U.S. Army veteran Bob Swirsky’s face lights up when home health care nurse Jeanette Hutchinson enters his room to check his blood pressure and attend to his body to prevent bedsores.
“It’s going to be 120 over 60,” Swirsky says, as Hutchinson inflates the cuff on the meter on his left arm. “Close,” she said, “124 over 60.”
In Connecticut, there are 209,882 veterans, according to the most-recent U.S. census data, and 29.4 percent are over the age of 75. This group forms the core of veterans with chronic medical issues who are targeted by a VA program to treat them in their own homes.
Most of the patients in the VA’s Home Based Primary Care (HBPC) program are like Swirsky, who is bed-bound and not able to easily get to the West Haven VA Hospital. He enrolled in the HBPC program in August. Swirsky’s daughter, Mindy Hart, said, “It is tremendously tiring for him to get into a car, or even just to move around.”
Home Based Primary Care, “is a team approach in which we have multiple disciplines that come out to the house and visit our veterans who typically have a difficult time getting into the hospital to see their provider on a regular basis,” said Hutchinson.
The team is comprised of the program director, physicians, psychiatrists, nurses, social workers, registered dieticians, physical therapists, clinical pharmacists, and program support staff.
Prospective patients are veterans who are already registered in the VA health care system.
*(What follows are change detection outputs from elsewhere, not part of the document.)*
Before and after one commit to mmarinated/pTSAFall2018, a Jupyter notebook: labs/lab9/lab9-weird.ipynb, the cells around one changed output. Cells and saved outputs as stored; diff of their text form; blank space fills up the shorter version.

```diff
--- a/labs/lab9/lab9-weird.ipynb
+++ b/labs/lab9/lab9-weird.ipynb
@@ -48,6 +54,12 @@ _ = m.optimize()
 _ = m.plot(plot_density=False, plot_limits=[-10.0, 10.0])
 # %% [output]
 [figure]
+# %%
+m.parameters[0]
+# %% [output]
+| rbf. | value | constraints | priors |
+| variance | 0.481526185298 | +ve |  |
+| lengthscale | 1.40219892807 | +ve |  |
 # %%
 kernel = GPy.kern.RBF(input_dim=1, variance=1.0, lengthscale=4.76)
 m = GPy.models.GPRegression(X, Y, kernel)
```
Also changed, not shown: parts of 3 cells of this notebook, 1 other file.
Veterans are referred to HBPC by the hospital, or their doctors, or sometimes veterans request the service themselves, said Aileen O’Connell, HBPC program director. A registered nurse assesses referrals.
Bob Swirsky talks about the VA care program.
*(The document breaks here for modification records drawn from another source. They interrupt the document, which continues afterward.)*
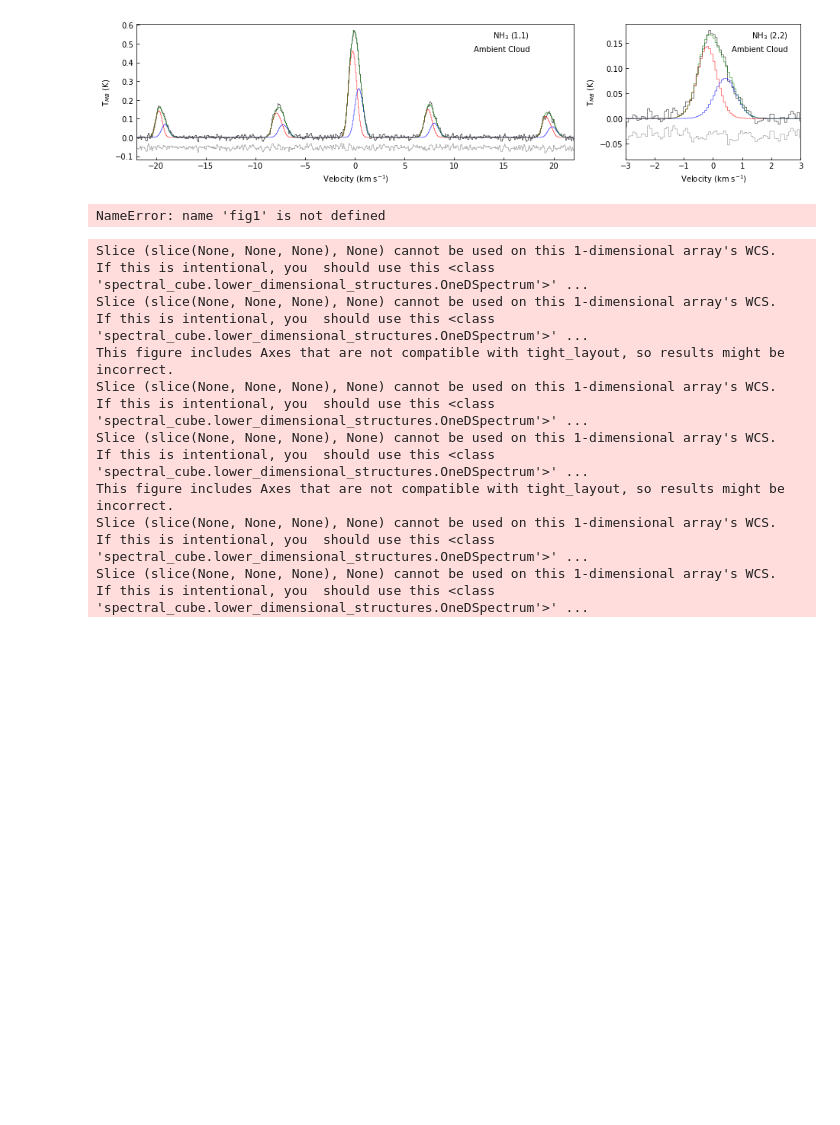
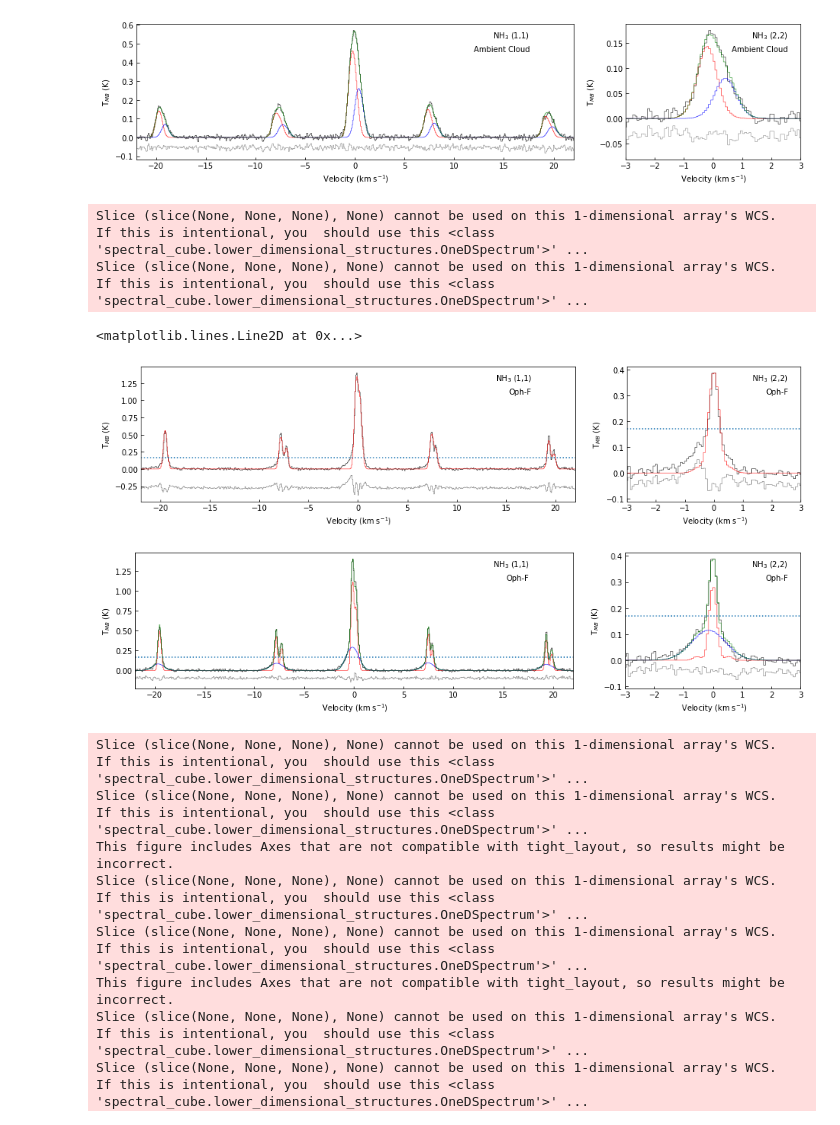
Before and after one commit to SpandanCh/L1688_2-cmp_ltr, a Jupyter notebook: L1688_letter_scripts.ipynb, the cells around one changed output. Cells and saved outputs as stored; diff of their text form; code cells hidden in the pictures; blank space fills up the shorter version.

```diff
--- a/L1688_letter_scripts.ipynb
+++ b/L1688_letter_scripts.ipynb
@@ -444,9 +444,9 @@ def plot_reg_avg( reg_i = 'OphA', reg_label = 'Oph-A', ext='', c1='k', c2='r', r
     #
     if resid:
         ax[0].plot( cube_11_c_m.spectral_axis, -(np.max(cube_11_c[:,0,0]-cube_11_c_m[:,0,0])*1.5)-
-                      (cube_11_c_m[:,0,0]-cube_11_c[:,0,0]), drawstyle='steps-mid', lw=0.2, color='grey')
+                      (cube_11_c_m[:,0,0]-cube_11_c[:,0,0]), drawstyle='steps-mid', lw=0.5, color='0.4')
         ax[1].plot( cube_22_c_m.spectral_axis, -(np.max(cube_22_c_m[:,0,0]-cube_22_c[:,0,0]))-
-                      (cube_22_c_m[:,0,0]-cube_22_c[:,0,0]), drawstyle='steps-mid', lw=0.2, color='grey')
+                      (cube_22_c_m[:,0,0]-cube_22_c[:,0,0]), drawstyle='steps-mid', lw=0.5, color='0.4')
     ax[1].text( 0.93, 0.9, 'NH$_3$ (2,2)', horizontalalignment='right', transform=ax[1].transAxes)
     ax[1].text( 0.93, 0.8, reg_label, horizontalalignment='right', transform=ax[1].transAxes)
 
@@ -525,9 +525,9 @@ def plot_reg_avg_2cmp( reg_i = 'OphA', reg_label = 'Oph-A', load_func = load_fun
     #
     if do_res:
         ax[0].plot( cube_11_c_al.spectral_axis, -(np.max(cube_11_c_m[:,0,0]-cube_11_c_al[:,0,0])*2)-
-                      (cube_11_c_m[:,0,0]-cube_11_c_al[:,0,0]), drawstyle='steps-mid', lw=0.5, color='grey')
+                      (cube_11_c_m[:,0,0]-cube_11_c_al[:,0,0]), drawstyle='steps-mid', lw=0.5, color='0.4')
         ax[1].plot( cube_22_c_al.spectral_axis, -(np.max(cube_22_c_m[:,0,0]-cube_22_c_al[:,0,0]))-
-                      (cube_22_c_m[:,0,0]-cube_22_c_al[:,0,0]), drawstyle='steps-mid', lw=0.5, color='grey')
+                      (cube_22_c_m[:,0,0]-cube_22_c_al[:,0,0]), drawstyle='steps-mid', lw=0.5, color='0.4')
     #
 # Composite model fit
     #
@@ -596,16 +596,30 @@ Slice (slice(None, None, None), None) cannot be used on this 1-dimensional array
 # %%
 rg = 'OphF'
 rg_lb = reg_lab[rg]
 
 par = pars[rg]
 err = errs[rg]
 
 # fig,ax = plot_reg_avg(reg_i=rg, reg_label=rg_lb, ext='', c1='k', c2='r',resid=True,w1=5,w2=2,
 #                           fgsz=(15,3),x11=22,x22=3,new='')
-fig1,ax = plot_reg_avg(reg_i=rg, reg_label=rg_lb, ext='_v_al_0', c1='k', c2='r',resid=True)
-fig2,ax = plot_reg_avg_2cmp(reg_i=rg, reg_label=rg_lb, c1='r', c2='b', pars=par, errs=err, do_res=True, do_sum=True)
+fig1,ax1 = plot_reg_avg(reg_i=rg, reg_label=rg_lb, ext='_v_al_0', c1='k', c2='r',resid=True)
+fig2,ax2 = plot_reg_avg_2cmp(reg_i=rg, reg_label=rg_lb, c1='r', c2='b', pars=par, errs=err, do_res=True, do_sum=True)
+
+# ax1[0].axhline(y=0.041,ls=':',c='green')
+# ax1[1].axhline(y=0.041,ls=':',c='green')
+# ax2[0].axhline(y=0.041,ls=':',c='green')
+# ax2[1].axhline(y=0.041,ls=':',c='green')
+
+ax1[0].axhline(y=0.17,ls=':')
+ax1[1].axhline(y=0.17,ls=':')
+ax2[0].axhline(y=0.17,ls=':')
+ax2[1].axhline(y=0.17,ls=':')
 # %% [output]
-NameError: name 'fig1' is not defined
+Slice (slice(None, None, None), None) cannot be used on this 1-dimensional array's WCS.  If this is intentional, you  should use this <class 'spectral_cube.lower_dimensional_structures.OneDSpectrum'>' ...
+Slice (slice(None, None, None), None) cannot be used on this 1-dimensional array's WCS.  If this is intentional, you  should use this <class 'spectral_cube.lower_dimensional_structures.OneDSpectrum'>' ...
+<matplotlib.lines.Line2D at 0x...>
+[figure, added]
+[figure, added]
 # %%
 for rg in sort_reg:
     rg_lb = reg_lab[rg]
```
Swirsky, 96, lives just a few miles from the West Haven VA and falls within the territory HBPC covers. Across the state, the general guideline is 30 miles or 30 minutes from the VA facilities in West Haven or Newington, or from one of the community-based outpatient clinics, located in New London, Winsted and Waterbury.
August Palmer of Stratford was recommended to the program after receiving an implanted defibrillator. “I’m 93,” he said, “I can hardly walk.” Staying at home to obtain care has put less of a burden on Palmer’s children. “My son David takes me – or my daughter Mary – and so they don’t work and everything,” he said. “That’s not fair.”
Pawcatuck resident and Army veteran Donald MacLean, 67, has been an HBPC patient for about four years, after he suffered a fall while being treated for tumors, and he was transferred to a nursing home.
He still needed care when he was released to his house, MacLean’s wife, Leslie, explained over the phone. The problem was, she couldn’t provide it.
“When they first started coming, I had nothing,” she said. “Cindy [Anderson, MacLean’s HBPC nurse] walked in the door and immediately she ordered a hospital bed, she ordered stuff for the showers. She got everything I needed that I had no idea how to get, or that I even could get.”
The nurse visits her husband once a month to check on him and review all his medication, ordering more if needed. Maclean said she was under a great deal of stress around the time her husband began receiving care at home. When Anderson noticed, she asked permission to bring one of the team’s social workers to meet her.
“I think that the other side of home-based care is the social worker,” MacLean said. She’s grateful for the social worker’s personal assistance, she said, especially when needing help completing any paperwork relating to the VA or insurance.
It costs the VA about $16,000 to take care of a veteran at home, not including other non-HBPC expenses incurred by the VA and Medicare for these patients. The program has resulted in a 36 percent reduction in the number of days veterans spend in a hospital once they begin receiving home care. This decrease leads to an about 12 percent reduction in combined VA and Medicare annual cost per patient, according to the VA.
In fiscal 2015, a daily average of 444 patients were enrolled in Home Based Primary Care in the state; the number has remained steady the past several years. Nationally, the average daily total is 35,982 patients, an increase from 27,102 in fiscal year 2011, according to the VA.
In November, Stars and Stripes reported on an increasing number of veterans on waiting lists for home care. Five facilities – Los Angeles, White City, Ore.; Puget Sound, Wash.; Richmond, Va.; and Beckley, W.Va. — accounted for more than half of the 2,566 waiting veterans.
In Connecticut, there is no waiting list, according to the care team. Referrals are immediately addressed and sent to the nurse that covers the patient’s geographic area.
For Swirsky, the benefits are numerous.
“You let us have our dignity,” he said to Hutchinson. “It’s being in your own bed, being in your own environment, and people who you know come in and visit you. That’s important.”
Derek Torrellas a C-HIT intern and recent graduate of Southern Connecticut State University.